Looking back on 2012, Scott, like many others, thinks immediately of the drought that impacted corn farmers across the Heartland and dashed what had been high hopes for a record year.

“The biggest challenge in 2012 was the drought, which hurt yields quite a bit, but there was little that anyone could really do about it,” he said.

Scott addresses the successes he saw in 2012 in a more light-hearted manner, noting that he attributes some of their marketing success more to luck that prowess.

“When it comes to successes, I am thankful that we did not sign contracts prior to the growing season on which we wouldn’t have been able to deliver,” he explained. “Prices may have eased off of their highest points, but we have been able to make the best of a bad situation.”

He noted that, overall, the year stands out for the rapidly diminishing expectations for the crop that had once held such promise.

“In a way, the drought really started before a lot of people were aware of it,” Scott said. “We didn’t have rain just prior to planting or even right after it, but the conditions looked so good. We thought that when it did finally rain the crop is going to be fantastic. After that though, it shot up to over a hundred degrees, and it didn’t rain for nearly eight weeks.
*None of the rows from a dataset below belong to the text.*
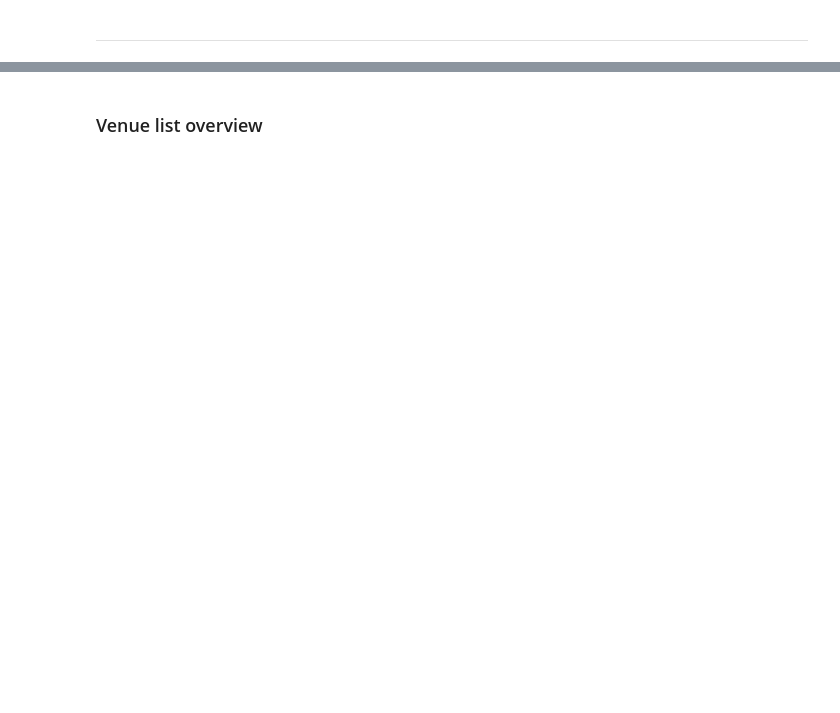
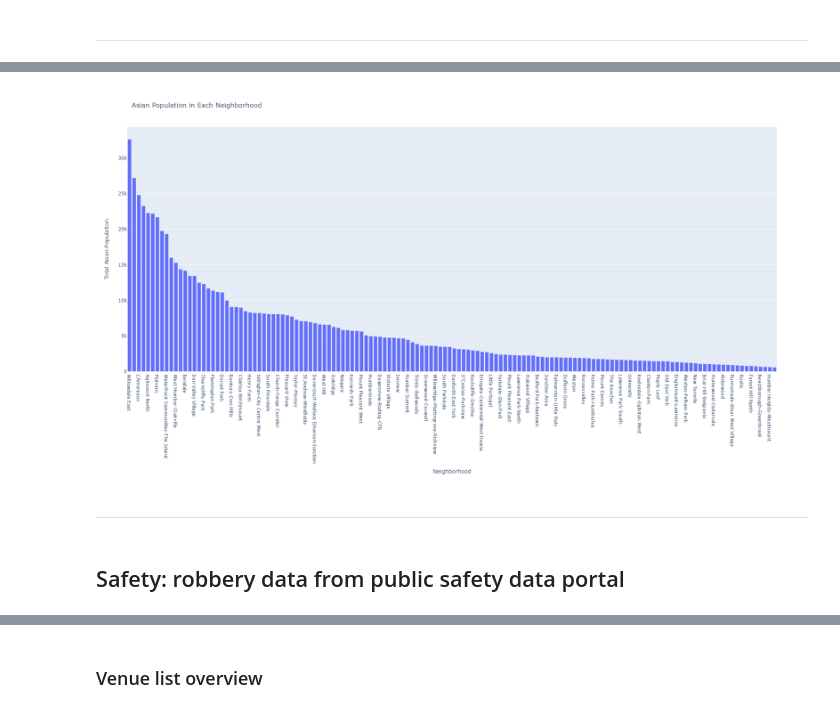
Before and after one commit to ZackTack/Coursera_Capstone, a Jupyter notebook: Toronto_Restaurant_Location.ipynb, the cells around one changed output, grey strips where cells are left out. Drawn from its saved outputs; the diff is of its cells as text; code cells hidden in the pictures; blank space fills up the shorter version.

```diff
--- a/Toronto_Restaurant_Location.ipynb
+++ b/Toronto_Restaurant_Location.ipynb
@@ -191,0 +154,12 @@ venues = getNearbyVenues(names=df_combine['Neighborhood'],latitudes=df_combine.L
+# %%
+visible_minority = df.iloc[1337:1349].copy()
+groups = ['South Asian','Chinese','Southeast Asian','West Asian','Japanese','Korean']
+visible_minority['Characteristic'] = visible_minority['Characteristic'].apply(lambda x: x.lstrip())
+asian_population = visible_minority[visible_minority.Characteristic.isin(groups)].iloc[:,5:].transpose().reset_index()
+asian_population.columns = ['Neighborhood'] + groups
+asian_population = asian_population.set_index('Neighborhood')
+asian_population[groups] = asian_population[groups].apply(lambda x: x.str.replace(',','').astype(int))
+asian_population['Total Asian Population'] = asian_population[groups].sum(axis=1)
+asian_population = asian_population.reset_index()
+asian_population.drop(0,inplace=True)
+asian_population.drop(groups,axis=1,inplace=True)
@@ -191,0 +184,8 @@ venues = getNearbyVenues(names=df_combine['Neighborhood'],latitudes=df_combine.L
+# %%
+px.bar(data_frame=asian_population,x='Neighborhood',y='Total Asian Population',height=1000,title='Asian Population in Each Neighborhood').update_xaxes(categoryorder='total descending')
+# %% [output]
+[figure, added]
+# %% [markdown]
+---
+# %% [markdown]
+## Safety: robbery data from public safety data portal
```
Also changed, not shown: parts of 106 cells of this notebook, 6 other files.
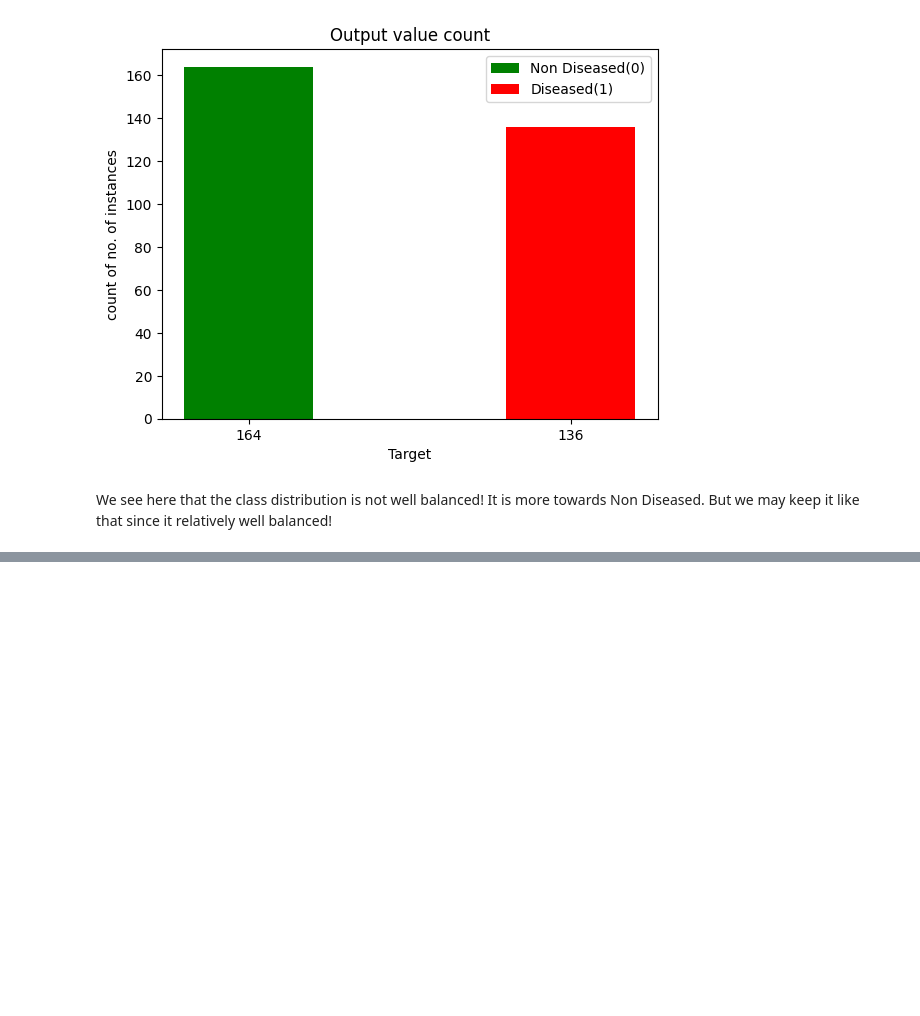
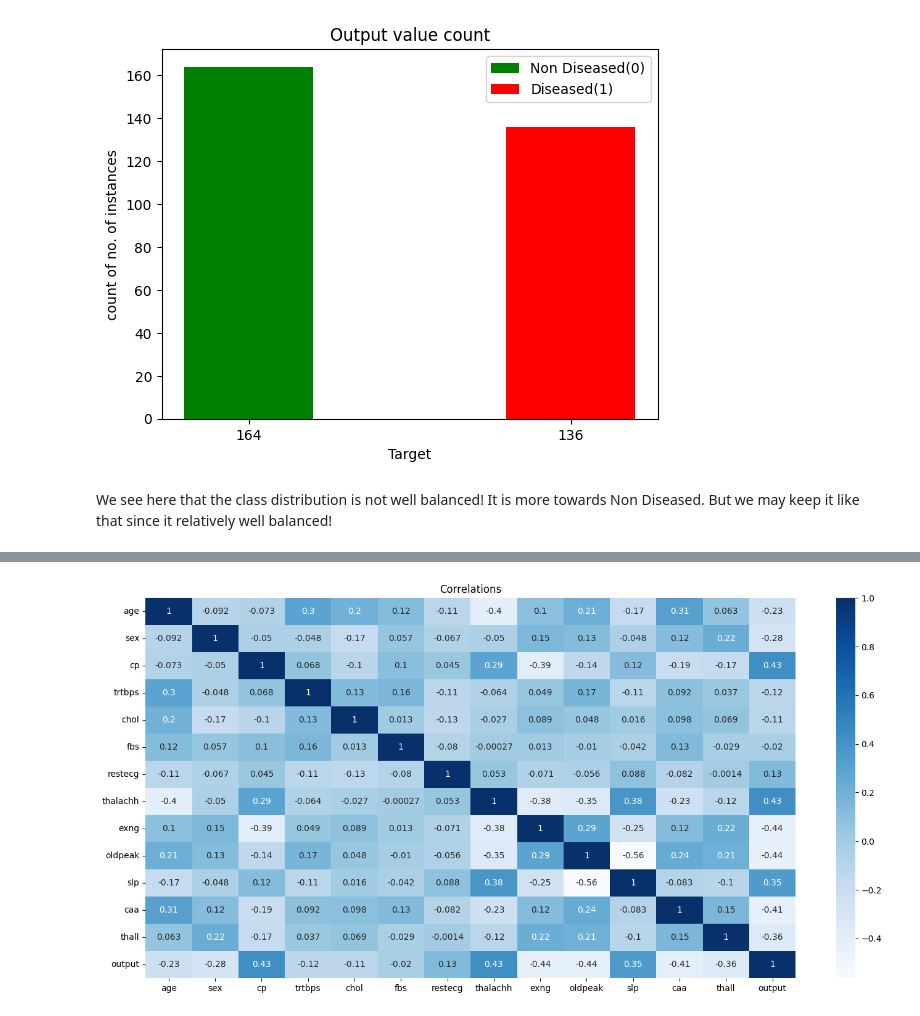
Before and after one commit to kruthi-sb/Cardiac_Events_ML, a Jupyter notebook: EDA/EDA.ipynb, the cells around one changed output, grey strips where cells are left out. Cells and saved outputs as stored; diff of their text form; code cells hidden in the pictures; blank space fills up the shorter version.

Commit message:
done with heatmap, started bubble

```diff
--- a/EDA/EDA.ipynb
+++ b/EDA/EDA.ipynb
@@ -201,0 +224,7 @@ We see here that the class distribution is not well balanced! It is more towards
+# %%
+fig, ax = plt.subplots(figsize = (17,8)) #fig is one full figure. ax is the axes. here, we have only one axis.
+d_heatmap = sns.heatmap(d.corr(), cmap = "Blues", annot = True, ax = ax)
+plt.title("Correlations")
+plt.show()
+# %% [output]
+[figure, added]
```
Also changed, not shown: parts of 4 cells of this notebook, 1 other file.
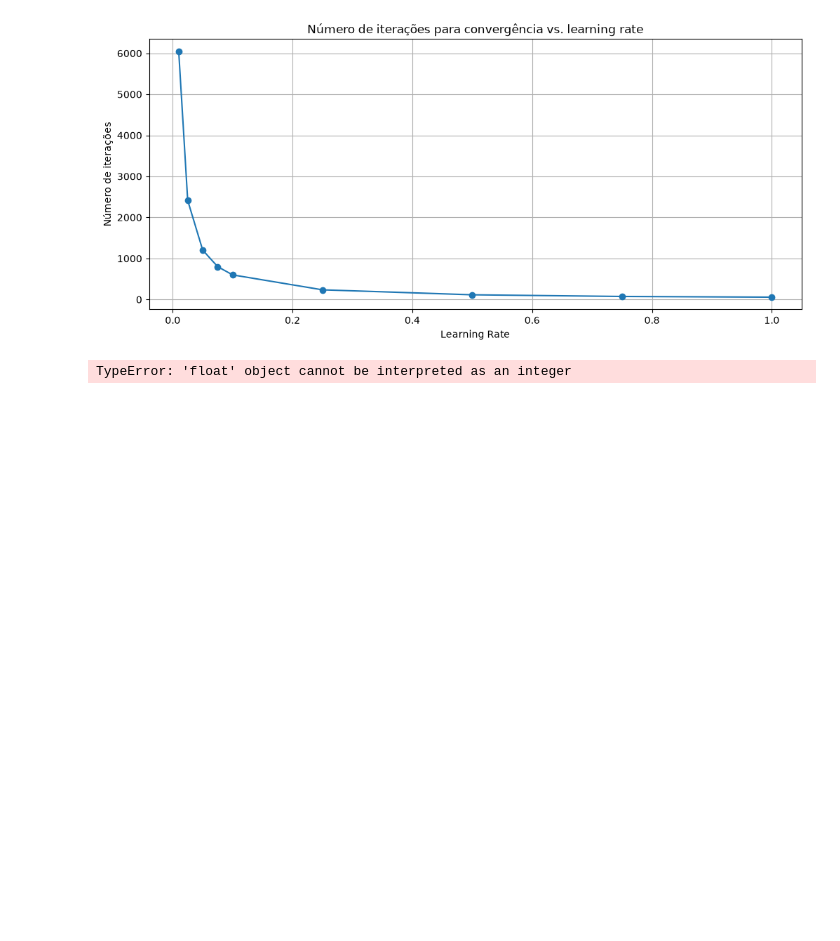
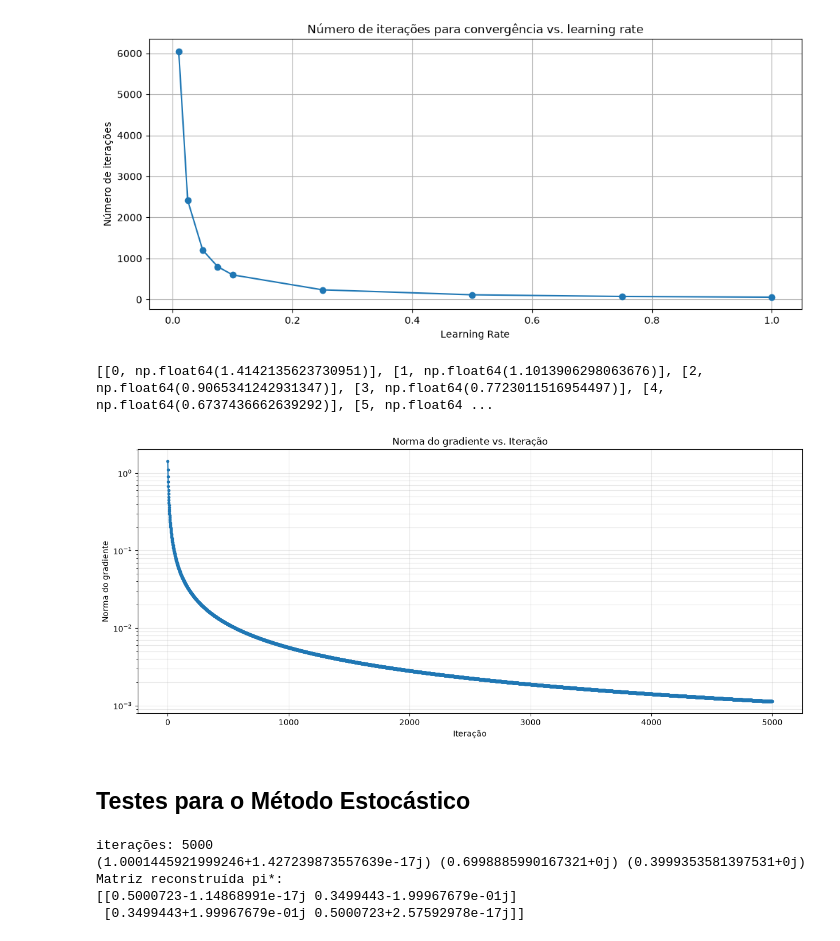
Before and after one commit to davivad013/Quantum-Tomography, a Jupyter notebook: entropy.ipynb, the cells around one changed output. Cells and saved outputs as stored; diff of their text form; code cells hidden in the pictures; blank space fills up the shorter version.

Commit message:
criando um novo arquivo para separar as funções dos testes e observando a convergência com as iterações

```diff
--- a/entropy.ipynb
+++ b/entropy.ipynb
@@ -101,12 +50,12 @@ pilr = []
 pilrit = []
 
 for epsilon in epsilon_values:
-    result = reconstruct_pi(H, Q, q, epsilon, lr=0.01, max_iters=100000, tol=1e-6)
+    result = er.reconstruct_pi(H, Q, q, epsilon, lr=0.01, max_iters=100000, tol=1e-6)
     pieps.append(result[0])
     piepsit.append(result[2])
 
 for lr in lr_values:
-    result = reconstruct_pi(H, Q, q, epsilon=1.0, lr=lr, max_iters=100000, tol=1e-6)
+    result = er.reconstruct_pi(H, Q, q, epsilon=1.0, lr=lr, max_iters=100000, tol=1e-6)
     pilr.append(result[0])
     pilrit.append(result[2])
 # %%
@@ -164,3 +78,35 @@ def reconstruct_spi(H, Q_list, q, epsilon, max_iters, lr=0.01, tol=1e-6):
+# %%
+"""
+Definimos um estado conhecido e utilizamos-no
+para determinar as medidas q. Em seguida, usamos
+o gradient descento com a regularização entrópica
+para reconstruir o estado. Faremos isso para
+conseguirmoss verificar a convergência do método
+a partir de um gráfico que mostra o módulo do gradiente
+do problema em função do número de iterações.
+"""
+
+unk_state = qt.QuantState([2.0 / np.sqrt(5.0), 1.0 / np.sqrt(5.0)])
+obs = [np.eye(2), qt.pauli_string_to_matrix("X"), qt.pauli_string_to_matrix("Y"), qt.pauli_string_to_matrix("Z")]
+qs = qt.measure_observables(unk_state, obs)
+
+conv_data = er.reconstruct_pi(H, obs, qs, epsilon, lr=0.25, max_iters=5000, tol=1e-6)[4]
+print(conv_data)
+data = np.array(conv_data)
+its, gnorms = data[:, 0], data[:, 1]
+
+plt.figure(figsize=(15, 6))
+plt.semilogy(its, gnorms, marker='o', markersize=3)
+plt.title("Norma do gradiente vs. Iteração")
+plt.xlabel("Iteração")
+plt.ylabel("Norma do gradiente")
+plt.grid(True, which="both", alpha=0.3)
+plt.show()
+# %% [output]
+[[0, np.float64(1.4142135623730951)], [1, np.float64(1.1013906298063676)], [2, np.float64(0.9065341242931347)], [3, np.float64(0.7723011516954497)], [4, np.float64(0.6737436662639292)], [5, np.float64 ...
+[figure, added]
+# %% [markdown]
+## Testes para o Método Estocástico
 # %%
 # Teste básico
 Q = [np.eye(2), qt.pauli_string_to_matrix("X"), qt.pauli_string_to_matrix("Y")]
@@ -168,11 +114,16 @@ q = [1, 0.7, 0.4]
 H = 0
 epsilon = 1
 
-pistar = reconstruct_spi(H, Q, q, epsilon, max_iters=5000, lr=0.01, tol=1e-6)[0]
+pistar, u_opt, n_it, us = er.reconstruct_spi(H, Q, q, epsilon, max_iters=5000, lr=0.01, tol=1e-6, k=2)
+print("iterações:", n_it)
 print(np.trace(pistar), np.trace(pistar @ Q[1]), np.trace(pistar @ Q[2]))
 print("Matriz reconstruída pi*:")
 print(pistar)
 # %% [output]
-TypeError: 'float' object cannot be interpreted as an integer
+iterações: 5000
+(1.0001445921999246+1.427239873557639e-17j) (0.6998885990167321+0j) (0.3999353581397531+0j)
+Matriz reconstruída pi*:
+[[0.5000723-1.14868991e-17j 0.3499443-1.99967679e-01j]
+ [0.3499443+1.99967679e-01j 0.5000723+2.57592978e-17j]]
 # %%
 # Teste variando epsilon e learning rate
```
Also changed, not shown: parts of 6 cells of this notebook, 1 other file.
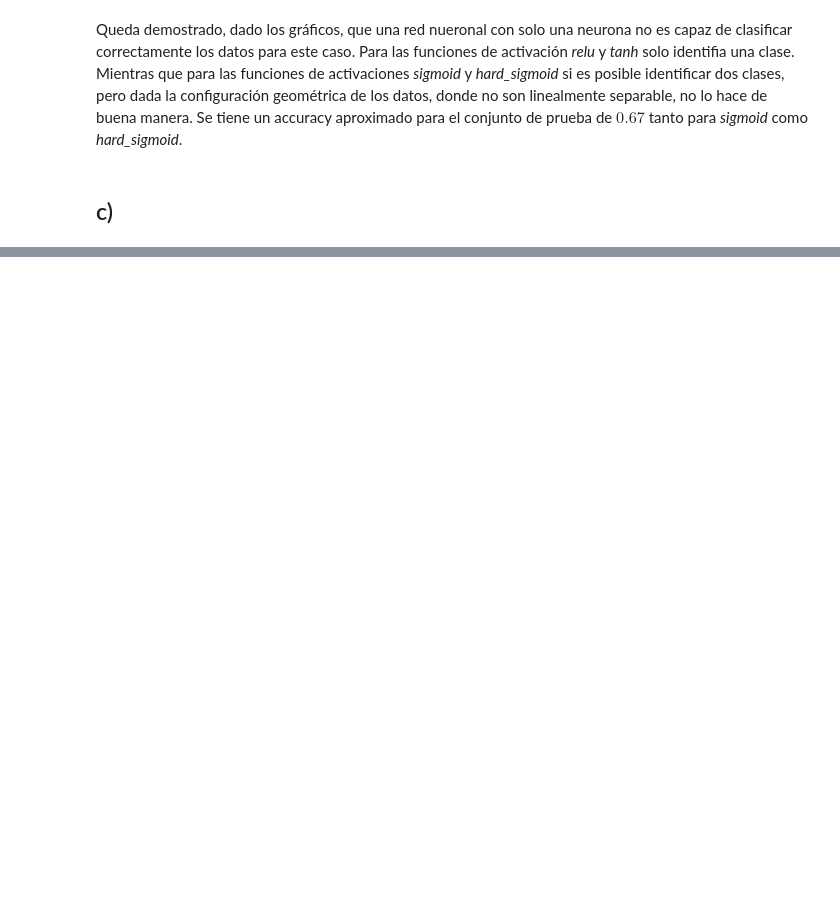
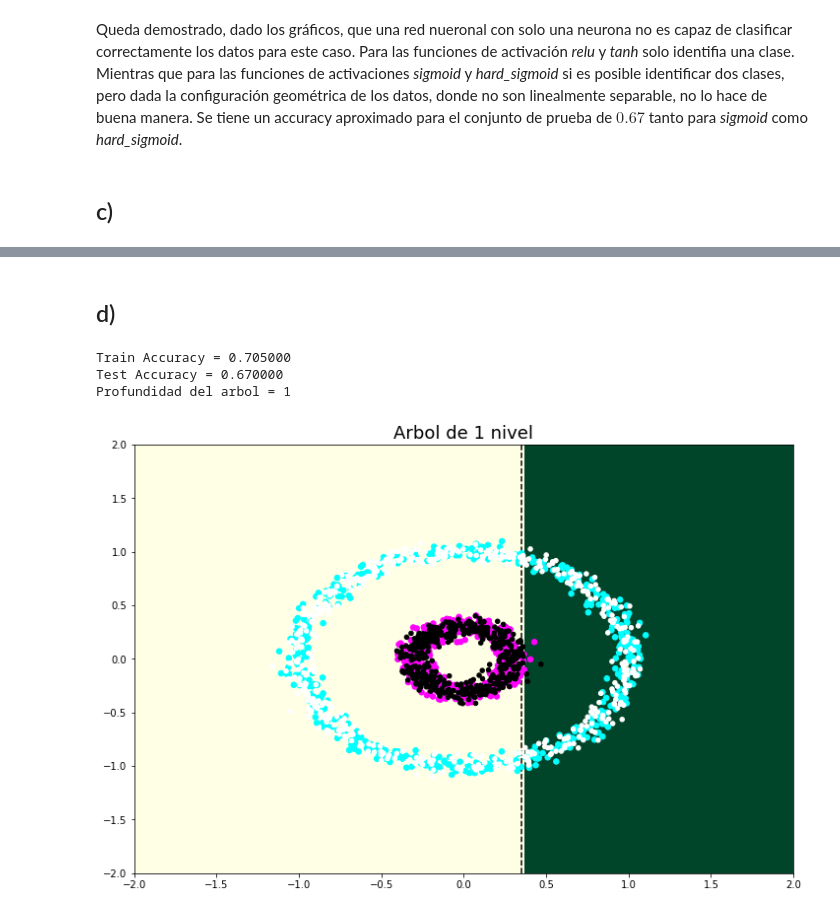
Before and after one commit to matiasarayac/tarea3-ML, a Jupyter notebook: Pregunta_1.ipynb, the cells around one changed output, grey strips where cells are left out. Cells and saved outputs as stored; diff of their text form; code cells hidden in the pictures; blank space fills up the shorter version.

```diff
--- a/Pregunta_1.ipynb
+++ b/Pregunta_1.ipynb
@@ -250,0 +254,19 @@ Accuracy de Test: 1.000000
+# %% [markdown]
+## d)
+# %%
+from sklearn.tree import DecisionTreeClassifier as Tree
+
+clf=Tree(criterion='gini',splitter='best',random_state=0,max_depth=1)
+clf.fit(X_train,Y_train)
+acc_test = clf.score(X_test,Y_test)
+acc_tr = clf.score(X_train,Y_train)
+print "Train Accuracy = %f"%acc_tr
+print "Test Accuracy = %f"%acc_test
+print "Profundidad del arbol = %d"%clf.tree_.max_depth
+
+plot_classifier(clf,X_train,Y_train,X_test,Y_test,'tree', 'Arbol de 1 nivel')
+# %% [output]
+Train Accuracy = 0.705000
+Test Accuracy = 0.670000
+Profundidad del arbol = 1
+[figure, added]
```
Also changed, not shown: parts of 16 cells of this notebook.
Excitement surrounding the anticipation of a record crop quickly faded into the realization that corn crops were suffering under the hot, dry conditions.”

To listen to the audio interview, click here.

Check the NCGA website archives for the full series of end-of-year interviews with the growers who have opened their farms, families and communities up this year and meet the true faces of modern American agriculture.